In the records that follow, show each line where the word "setImageResource" is present.

+ + + + + + +

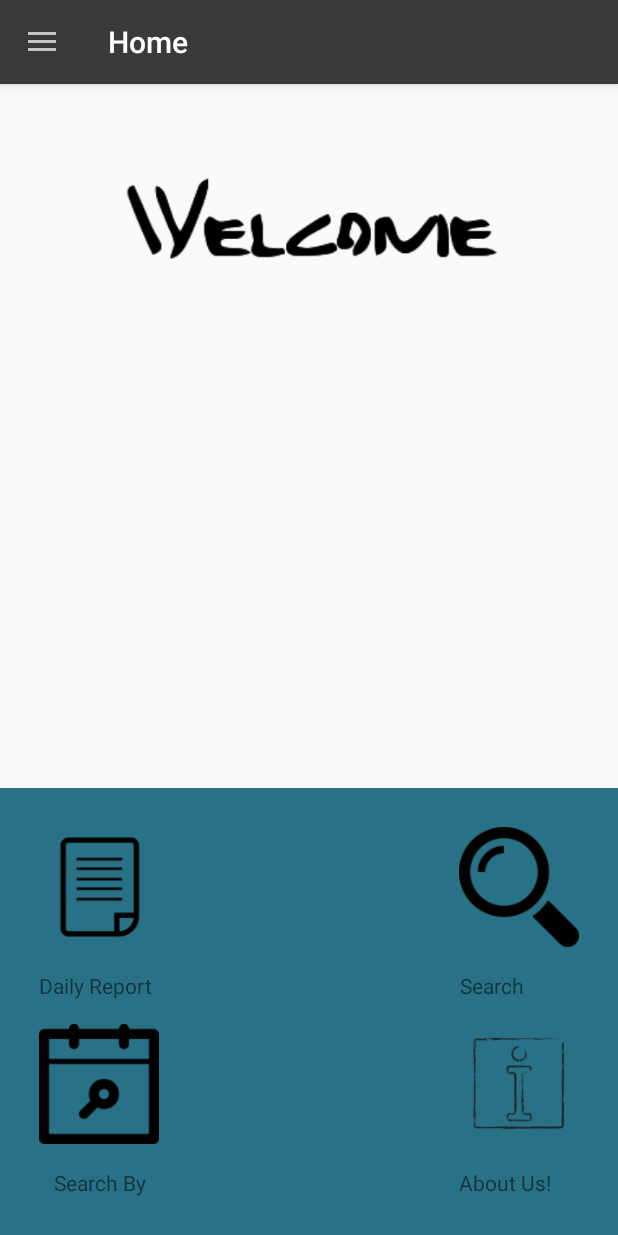
After one commit to AppSecAI-TEST/Factory, an Android app: the Home screen opened directly, with no data from a screen before it, on a phone screen of 412 x 824 dp. The commit adds this screen. Run offline under Robolectric (Android 15) with nearby library versions, the phone set to English and light mode, and no system bars.

Commit message:
01-04-2017

```diff
--- a/app/src/main/java/com/aishindus/factory/Get_Result.java
+++ b/app/src/main/java/com/aishindus/factory/Get_Result.java
@@ -31,7 +31,7 @@ public class Get_Result extends AsyncTask<String, Void, String> {
         String resp = "";
         //rf= Integer.parseInt(params[1].substring(1,2));
         try {
-            URL dburl = new URL("http://hoststuffs.890m.com/factory.php");
+            URL dburl = new URL("http://aishwary.heliohost.org/fetch_result.php");
             HttpURLConnection httpURLConnection = (HttpURLConnection) dburl.openConnection();
             httpURLConnection.setReadTimeout(20000);
             httpURLConnection.setConnectTimeout(10000);
--- /dev/null
+++ b/app/src/main/java/com/aishindus/factory/Home.java
@@ -0,0 +1,91 @@
+package com.aishindus.factory;
+
+import android.content.Intent;
+import android.os.Bundle;
+import android.support.annotation.NonNull;
+import android.support.design.widget.NavigationView;
+import android.support.v4.widget.DrawerLayout;
+import android.support.v7.app.ActionBarDrawerToggle;
+import android.support.v7.app.AppCompatActivity;
+import android.support.v7.widget.Toolbar;
+import android.view.MenuItem;
+import android.view.View;
+import android.widget.AdapterView;
+import android.widget.GridView;
+import android.widget.LinearLayout;
+import android.widget.RelativeLayout;
+import android.widget.Toast;
+
+public class Home extends AppCompatActivity implements NavigationView.OnNavigationItemSelectedListener {
+
+    LinearLayout linearLayoutPopup;
+    RelativeLayout relativeLayout;
+    GridView gridView;
+    String m_Text = "Hello";
+    private DrawerLayout drawerLayout;
+    private ActionBarDrawerToggle mToggle;
+    private Toolbar mToolbar;
+    private SessionManager session;
+
+    static final String[] TITLE = new String[]{"Daily Report", "Search", "Search By Date", "About Us!"};
+
+    @Override
+    protected void onCreate(Bundle savedInstanceState) {
+        super.onCreate(savedInstanceState);
+        setContentView(R.layout.activity_home);
+
+        session = new SessionManager(getApplicationContext());
+
+        mToolbar = (Toolbar) findViewById(R.id.nav_action);
+        setSupportActionBar(mToolbar);
+
+        drawerLayout = (DrawerLayout) findViewById(R.id.drawer_layout);
+        mToggle = new ActionBarDrawerToggle(this, drawerLayout, R.string.open, R.string.close);
+
+        drawerLayout.addDrawerListener(mToggle);
+        mToggle.syncState();
+
+        getSupportActionBar().setDisplayHomeAsUpEnabled(true);
+
+        gridView = (GridView) findViewById(R.id.gridview);
+        gridView.setAdapter(new ImageAdapter(Home.this, TITLE));
+        gridView.setOnItemClickListener(new AdapterView.OnItemClickListener() {
+            public void onItemClick(AdapterView<?> parent, View v, int position, long id) {
+                switch (position) {
+                    case 0:
+                        Intent i = new Intent(Home.this, Report.class);
+                        startActivity(i);
+                        break;
+                    case 1:
+                        Toast.makeText(Home.this, "no", Toast.LENGTH_SHORT).show();
+                        break;
+                }
+            }
+        });
+
+        NavigationView navigationView = (NavigationView) findViewById(R.id.nav_view);
+        navigationView.setNavigationItemSelectedListener(this);
+
+    }
+
+    @Override
+    public boolean onOptionsItemSelected(MenuItem item) {
+        if (mToggle.onOptionsItemSelected(item))
+            return true;
+        return super.onOptionsItemSelected(item);
+    }
+
+    @Override
+    public boolean onNavigationItemSelected(@NonNull MenuItem item) {
+        int id = item.getItemId();
+
+        if (id == R.id.nav_account) {
+            Toast.makeText(Home.this,"Account details is coming soon",Toast.LENGTH_SHORT).show();
+        } else if (id == R.id.nav_settings) {
+            Toast.makeText(Home.this,"Account settings is coming soon",Toast.LENGTH_SHORT).show();
+        } else if (id == R.id.nav_logout) {
+            session.logoutUser();
+        }
+        return false;
+    }
+}
--- /dev/null
+++ b/app/src/main/java/com/aishindus/factory/ImageAdapter.java
@@ -0,0 +1,66 @@
+package com.aishindus.factory;
+
+import android.content.Context;
+import android.view.LayoutInflater;
+import android.view.View;
+import android.view.ViewGroup;
+import android.widget.BaseAdapter;
+import android.widget.ImageView;
+import android.widget.TextView;
+
+public class ImageAdapter extends BaseAdapter {
+	private Context context;
+	private final String[] menuValues;
+
+	public ImageAdapter(Context context, String[] menuValues) {
+		this.context = context;
+		this.menuValues = menuValues;
+	}
+
+	public View getView(int position, View convertView, ViewGroup parent) {
+
+		LayoutInflater inflater = (LayoutInflater) context.getSystemService(Context.LAYOUT_INFLATER_SERVICE);
+		View gridView;
+
+		if (convertView == null) {
+			gridView = new View(context);
+			// get layout from menu.xml
+			gridView = inflater.inflate(R.layout.menu, null);
+			// set value into textview
+			TextView textView = (TextView) gridView.findViewById(R.id.textView);
+			textView.setText(menuValues[position]);
+ 			// set image based on selected text
+			ImageView imageView = (ImageView) gridView.findViewById(R.id.imageView);
+			String mobile = menuValues[position];
+
+			if (mobile.equals("Daily Report")) {
+				imageView.setImageResource(R.drawable.daily_report);
+			} else if (mobile.equals("Search")) {
+				imageView.setImageResource(R.drawable.search_by_style);
+			} else if (mobile.equals("Search By Date")) {
+				imageView.setImageResource(R.drawable.search_by_date);
+			} else {
+				imageView.setImageResource(R.drawable.about_us);
+			}
+		} else {
+			gridView = (View) convertView;
+		}
+		return gridView;
+	}
+
+	@Override
+	public int getCount() {
+		return menuValues.length;
+	}
+
+	@Override
+	public Object getItem(int position) {
+		return null;
+	}
+
+	@Override
+	public long getItemId(int position) {
+		return 0;
+	}
+
+}
--- a/app/src/main/java/com/aishindus/factory/LoginActivity.java
+++ b/app/src/main/java/com/aishindus/factory/LoginActivity.java
@@ -192,7 +192,7 @@ public class LoginActivity extends AppCompatActivity {
             if (success) {
                 session.createLoginSession("Android Hive", "anroidhive@gmail.com");
                 finish();
-                Intent intent = new Intent(LoginActivity.this, Report.class);
+                Intent intent = new Intent(LoginActivity.this, Home.class);
                 startActivity(intent);
             } else {
                 mPasswordView.setError(getString(R.string.error_incorrect_password));
--- a/app/src/main/java/com/aishindus/factory/SplashScreen.java
+++ b/app/src/main/java/com/aishindus/factory/SplashScreen.java
@@ -29,7 +29,7 @@ public class SplashScreen extends Activity {
                 // This method will be executed once the timer is over
                 // Start your app main activity
                 if(session.checkLogin()){
-                Intent i = new Intent(SplashScreen.this, Report.class);
+                Intent i = new Intent(SplashScreen.this, Home.class);
                 startActivity(i);}
 
                 // close this activity
--- /dev/null
+++ b/app/src/main/res/layout/activity_home.xml
@@ -0,0 +1,60 @@
+<?xml version="1.0" encoding="utf-8"?>
+<RelativeLayout xmlns:android="http://schemas.android.com/apk/res/android"
+    xmlns:app="http://schemas.android.com/apk/res-auto"
+    xmlns:tools="http://schemas.android.com/tools"
+    android:id="@+id/activity_main"
+    android:layout_width="match_parent"
+    android:layout_height="match_parent"
+    tools:context=".Home">
+
+    <include
+        layout="@layout/navigation_action"
+        android:layout_width="match_parent"
+        android:layout_height="wrap_content" />
+
+    <android.support.v4.widget.DrawerLayout
+        android:id="@+id/drawer_layout"
+        android:layout_width="match_parent"
+        android:layout_height="match_parent"
+        android:layout_below="@+id/nav_action">
+
+        <RelativeLayout
+            android:layout_width="match_parent"
+            android:layout_height="wrap_content"
+            android:orientation="vertical">
+
+            <ImageView
+                android:id="@+id/imageView"
+                android:layout_width="wrap_content"
+                android:layout_height="wrap_content"
+                android:layout_alignParentTop="true"
+                android:layout_centerHorizontal="true"
+                android:layout_marginTop="15dp"
+                android:src="@drawable/welcome_home" />
+
+            <GridView
+                android:id="@+id/gridview"
+                android:layout_width="match_parent"
+                android:layout_height="wrap_content"
+                android:layout_alignParentBottom="true"
+                android:layout_centerHorizontal="true"
+                android:layout_centerVertical="true"
+                android:background="#287186"
+                android:columnWidth="80dp"
+                android:gravity="center"
+                android:horizontalSpacing="16dp"
+                android:numColumns="2"
+                android:padding="26dp"
+                android:stretchMode="spacingWidth"
+                android:verticalSpacing="16dp" />
+        </RelativeLayout>
+
+        <android.support.design.widget.NavigationView
+            android:id="@+id/nav_view"
+            android:layout_width="wrap_content"
+            android:layout_height="match_parent"
+            android:layout_gravity="start"
+            app:headerLayout="@layout/navigation_header"
+            app:menu="@menu/navigation_menu"></android.support.design.widget.NavigationView>
+    </android.support.v4.widget.DrawerLayout>
+</RelativeLayout>
--- /dev/null
+++ b/app/src/main/res/layout/menu.xml
@@ -0,0 +1,23 @@
+<?xml version="1.0" encoding="utf-8"?>
+<RelativeLayout xmlns:android="http://schemas.android.com/apk/res/android"
+    android:layout_width="match_parent"
+    android:layout_height="match_parent">
+
+    <ImageView
+        android:layout_width="100dp"
+        android:layout_height="80dp"
+        android:id="@+id/imageView"
+        android:layout_alignParentTop="true"
+        android:layout_alignParentLeft="true"
+        android:layout_alignParentStart="true"
+        />
+
+    <TextView
+        android:layout_width="wrap_content"
+        android:layout_height="wrap_content"
+        android:text="New Text"
+        android:id="@+id/textView"
+        android:layout_below="@+id/imageView"
+        android:gravity="center"
+        android:layout_marginTop="16dp" />
+</RelativeLayout>
--- /dev/null
+++ b/app/src/main/res/layout/navigation_action.xml
@@ -0,0 +1,9 @@
+<?xml version="1.0" encoding="utf-8"?>
+<android.support.v7.widget.Toolbar xmlns:android="http://schemas.android.com/apk/res/android"
+    android:orientation="vertical" android:layout_width="match_parent"
+    android:layout_height="wrap_content"
+    android:id="@+id/nav_action"
+    android:background="@color/textBackground1"
+    android:elevation="4dp"
+    android:theme="@style/ThemeOverlay.AppCompat.Dark">
+</android.support.v7.widget.Toolbar>
--- a/app/src/main/res/menu/menu.xml
+++ b/app/src/main/res/menu/menu.xml
@@ -17,10 +17,10 @@
         android:title="Refresh"
         app:showAsAction="ifRoom"/>
 
-    <!-- Settings, should always be in the overflow -->
+    <!-- Settings, should always be in the overflow
     <item android:id="@+id/action_logout"
         android:icon="@drawable/logout"
         android:title="Logout"
-        app:showAsAction="ifRoom"/>
+        app:showAsAction="ifRoom"/>  -->
 
 </menu>
--- /dev/null
+++ b/app/src/main/res/menu/navigation_menu.xml
@@ -0,0 +1,14 @@
+<?xml version="1.0" encoding="utf-8"?>
+<menu xmlns:android="http://schemas.android.com/apk/res/android">
+
+    <item android:id="@+id/nav_account"
+        android:icon="@mipmap/ic_person_black_24dp"
+          android:title="My Account" />
+
+    <item android:id="@+id/nav_settings"
+        android:icon="@mipmap/ic_settings_black_24dp"
+        android:title="Settings" />
+
+    <item android:id="@+id/nav_logout"
+        android:title="Logout" />
+</menu>
--- a/app/src/main/res/values/strings.xml
+++ b/app/src/main/res/values/strings.xml
@@ -13,4 +13,6 @@
     <string name="permission_rationale">"Contacts permissions are needed for providing email
         completions."
     </string>
+    <string name="open">Open</string>
+    <string name="close">Close</string>
 </resources>
```
Also changed, not shown: app/src/main/AndroidManifest.xml (+5 -2 lines), app/src/main/java/com/aishindus/factory/Report.java (+11 -37 lines), app/src/main/res/layout/navigation_header.xml (added, +17 -0 lines), app/src/main/res/drawable/about_us.png (added), app/src/main/res/drawable/daily_report.png (added), app/src/main/res/drawable/search_by_date.png (added), app/src/main/res/drawable/search_by_style.png (added), app/src/main/res/drawable/welcome_home.png (added), app/src/main/res/layout/activity_report.xml (renamed from app/src/main/res/layout/activity_main.xml).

+ + + + + + +

Exercise response:
+				imageView.setImageResource(R.drawable.daily_report);
+				imageView.setImageResource(R.drawable.search_by_style);
+				imageView.setImageResource(R.drawable.search_by_date);
+				imageView.setImageResource(R.drawable.about_us);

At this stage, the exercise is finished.